Labor says it will oppose tougher citizenship laws (ABC News: Marco Catalano)
18 October 2017
21 September 2017
The ABC article has been updated since yesterday, it now includes:
- One Nation would back the changes, although they want permanent residents to wait for at least eight years before being permitted to apply for citizenship.
- Nick Xenophon is open to backing the legislation, but he did not want to see “punitive” English language tests.
With both the Australian Labor Party and Australian Greens already publically stating that they will oppose the Citizenship Amendment Bill, an additional three (3) votes are required to block the Bill in the Senate.
Nick Xenophon Team have 3 Senate votes and One Nation have 4 Senate votes. There are 5 other Senator whose votes are yet to be determined.
Labor resolves to block citizenship changes
Government in fight to pass tough new rules after Labor resolves to block changes
20 June 2017
By political reporter Stephen Dziedzic
- Under proposed changes to the citizenship test migrants would be asked to “prove their commitment to Australia”
- Opposition spokesman Tony Burke called the changes “bizarre” and said Labor would not support the changes
The Coalition will look to the crossbench to support its proposal. The ALP caucus met this morning and formally resolved to block the citizenship legislation in its current form.
The Greens have already vowed they will also vote no, which means the Government will now have to negotiate with the Senate crossbench in order to make it law.
Under the changes, migrants would be asked to prove their commitment to Australia by passing a new citizenship test, as well as a more stringent English language test.
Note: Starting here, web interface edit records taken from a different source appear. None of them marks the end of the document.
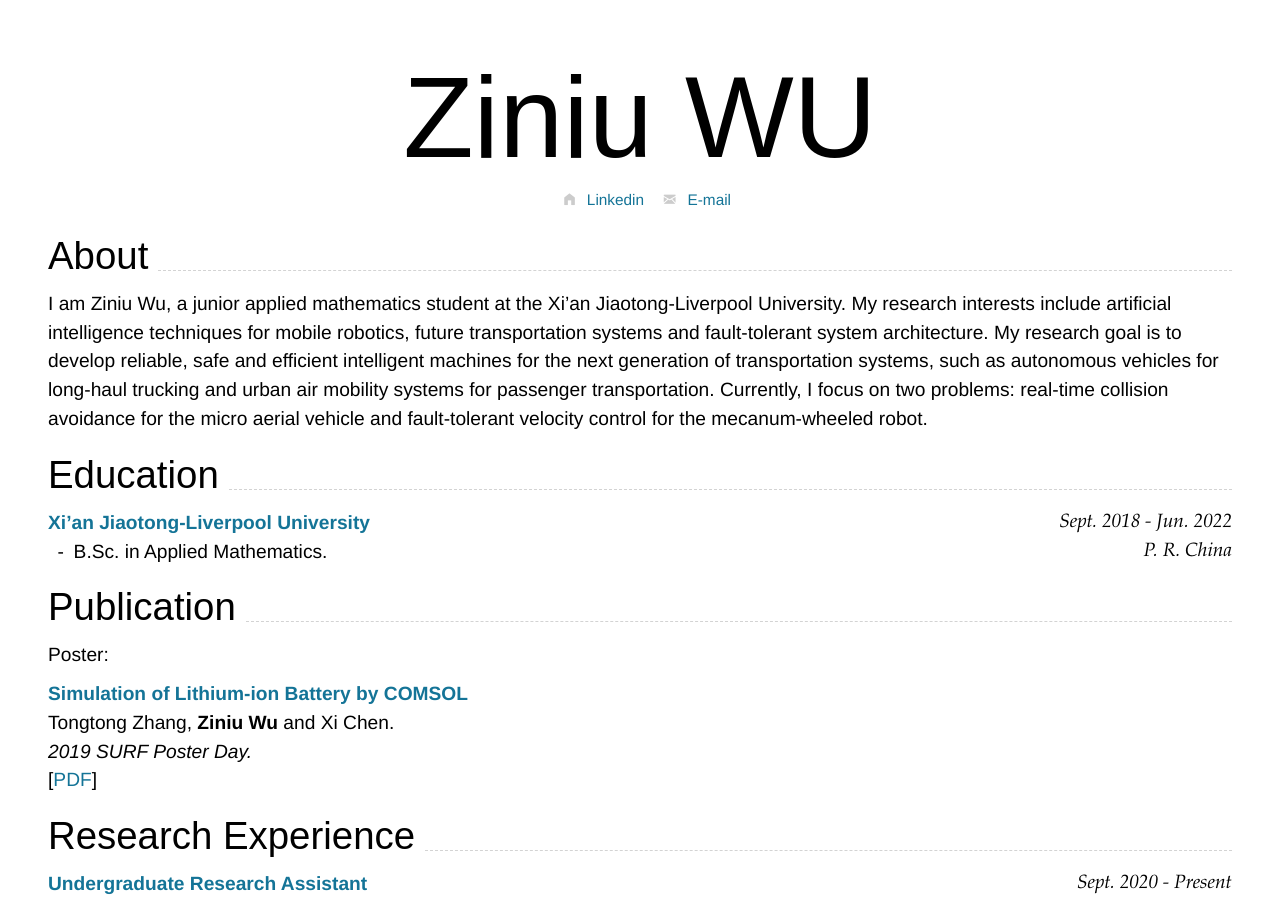
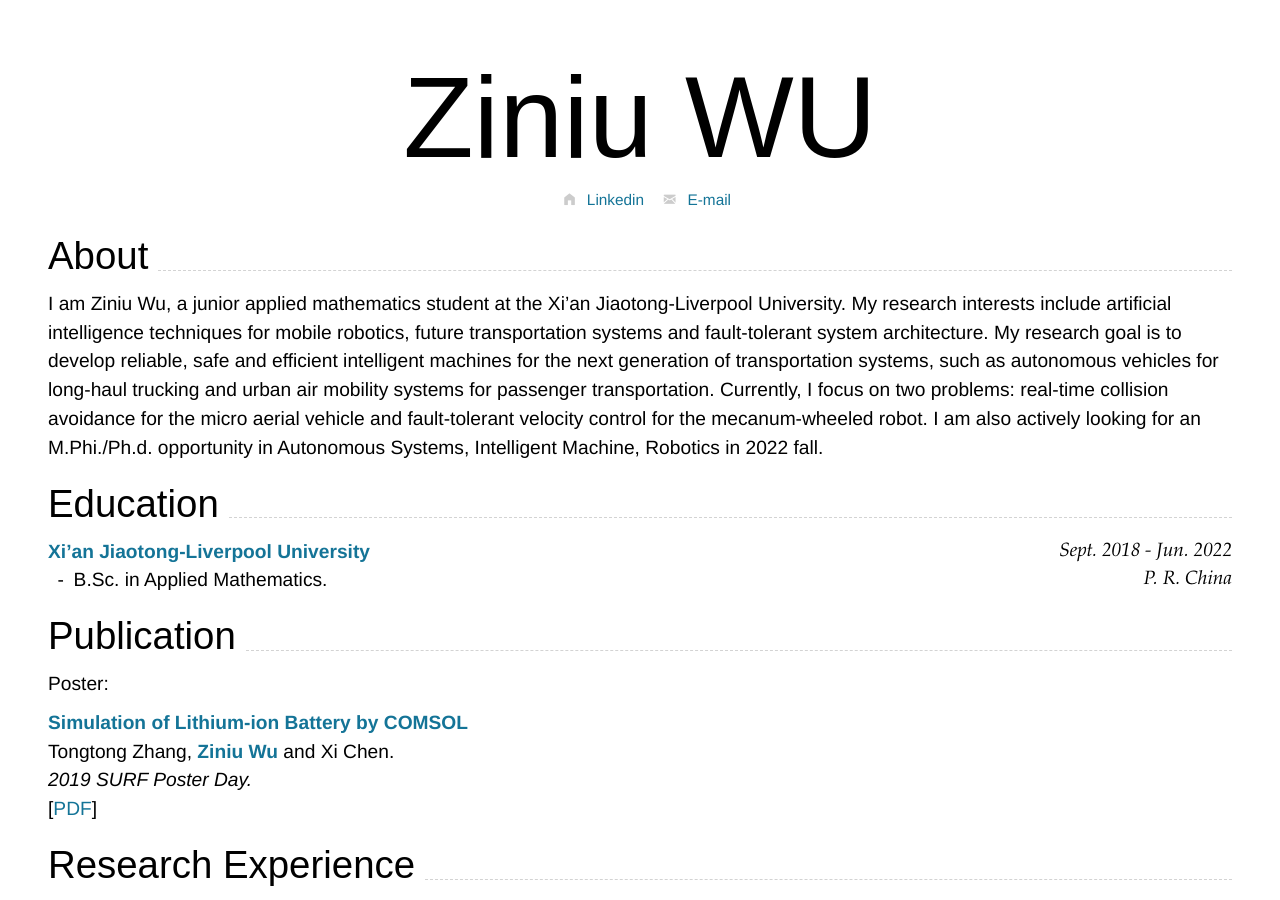
Before and after one commit to RoboDD/ziniu-cv, a Jekyll site: the page built from index.md, in a window 1280 px wide and 900 px high. Built offline with Jekyll 4.4.1, drawn with Linux system fonts in a browser that asks for light colours; nearby versions of some CDN libraries.

Commit message:
Update index.md

```diff
--- a/index.md
+++ b/index.md
@@ -23,7 +23,7 @@ Supported arguments:
 
 ## About
 
-I am Ziniu Wu, a junior applied mathematics student at the Xi'an Jiaotong-Liverpool University. My research interests include artificial intelligence techniques for mobile robotics, future transportation systems and fault-tolerant system architecture. My research goal is to develop reliable, safe and efficient intelligent machines for the next generation of transportation systems, such as autonomous vehicles for long-haul trucking and urban air mobility systems for passenger transportation. Currently, I focus on two problems: real-time collision avoidance for the micro aerial vehicle and fault-tolerant velocity control for the mecanum-wheeled robot.
+I am Ziniu Wu, a junior applied mathematics student at the Xi'an Jiaotong-Liverpool University. My research interests include artificial intelligence techniques for mobile robotics, future transportation systems and fault-tolerant system architecture. My research goal is to develop reliable, safe and efficient intelligent machines for the next generation of transportation systems, such as autonomous vehicles for long-haul trucking and urban air mobility systems for passenger transportation. Currently, I focus on two problems: real-time collision avoidance for the micro aerial vehicle and fault-tolerant velocity control for the mecanum-wheeled robot. I am also actively looking for an M.Phi./Ph.d. opportunity in Autonomous Systems, Intelligent Machine, Robotics in 2022 fall.
 <!--In addition, I am proposing my final year project ideas, such as robot swarms formulation and mission scheduling using an improved AI-enhanced operational research method. Passionate partners in major of MRS, ICS and EST are preffered to do the project together. If there is any collaboration chance, feel free to contact me via e-mail. I am also actively looking for an M.Phi./Ph.d. opportunity in Autonomous Systems, Intelligent Machine, Robotics in 2022 fall.
 -->
 
@@ -51,7 +51,7 @@ _Control Engineering Practice (JCR Q2, IF 3.193)._<br>
 
 Poster:
 ### [**Simulation of Lithium-ion Battery by COMSOL**]()
-Tongtong Zhang, **Ziniu Wu** and Xi Chen.<br>
+Tongtong Zhang, [**Ziniu Wu**]() and Xi Chen.<br>
 _2019 SURF Poster Day._<br>
 [[PDF]()]
 
```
They would also be asked to demonstrate they have integrated into the community, and face a longer wait before being able to apply for citizenship.
Opposition spokesman for citizenship, Tony Burke, said the proposed new English test was a “bizarre act of snobbery” and many Australians would struggle to pass it. “This introduces permanently in Australia, an increasingly large group of people, who will also live here, who will never be asked to take allegiance to this country, and will always be told by the Australian Government they don’t completely belong,” Mr Burke said. “Now, that is a big change in how this country operates, and a change that Labor cannot support.”
He also criticised the Government’s push to make permanent residents wait four years before applying for citizenship, saying many applicants already faced long waits under the current laws. “How can it be good for Australia to be further delaying whether or not someone takes allegiance to this country…how can it be good for Australia to be saying someone who is ready to be fully part of this Australian society that the Australian Government is going to stand in the way?”
MPs pressure Shorten to reject changes
Opposition Leader Bill Shorten said he was open to the changes when they were first floated by the Government in April. “I think it is reasonable to look for English language proficiency and I think it is reasonable to have some period of time before you become an Australian citizen,” he said.
But several Labor MPs have been fiercely critical of the overhaul since then, and have been pressing the party leadership to reject it. The Immigration Minister Peter Dutton lashed out at Mr Shorten, accusing him of folding to pressure from the party’s left. “The problem with the modern Labor party is that the left are ruling internally, and these red herrings about the English language [test] … and four years — it’s a nonsense. There’s a much deeper current running here and it’s clear to me that Bill Shorten has not been able to contain the left of his party again.”
Mr Dutton said he would not water down the proposed laws. “We’re not going to compromise to the left of the Labor party. The left of the Labor party is out of step with the broader Australian public. The public wants to see an increase in the English language requirement, they want to see people meet Australian laws and values. If people have greater capacity to speak English in our country they have the greater capacity to achieve whether it’s at school, the workplace or in society.”
Mr Turnbull also took aim at the ALP, accusing it of “disrespecting” Australian citizenship. “The role of Australian citizen is the most important in our democracy. Surely we care enough about that citizenship to say it should be granted to people who make a commitment to our nation and share our values,” Mr Turnbull said.
Another crossbench negotiation looms
The Government will now turn its attention to the Senate crossbench as it tries to find a path through parliament for the changes. The Prime Minister says Australia’s new citizenship test will be even more stringent than it already is. Try your luck with some of the questions in the current test. Mr Dutton said he was “confident” the Government could secure the votes it needs.
One Nation leader Pauline Hanson has previously said her party would back the changes — although she wants permanent residents to wait for at least eight years before being permitted to apply for citizenship.
Nick Xenophon has also said he is open to backing the legislation — but emphasised this morning that he did not want to see “punitive” English language tests. “There are many migrants who have come to this country, including my parents back in the 1950s, whose English was not so good,” Senator Xenophon said. “But in my parents’ case, my father went on to become a court interpreter within a year or two of coming here and my mother went on to get tertiary degrees in education and become a teacher.
“So I think you need to just see the test is one that is not punitive that it’s about ensuring we have a welcoming immigration policy … no doubt there will be more negotiations in respect of that.”
[Read the ABC News article].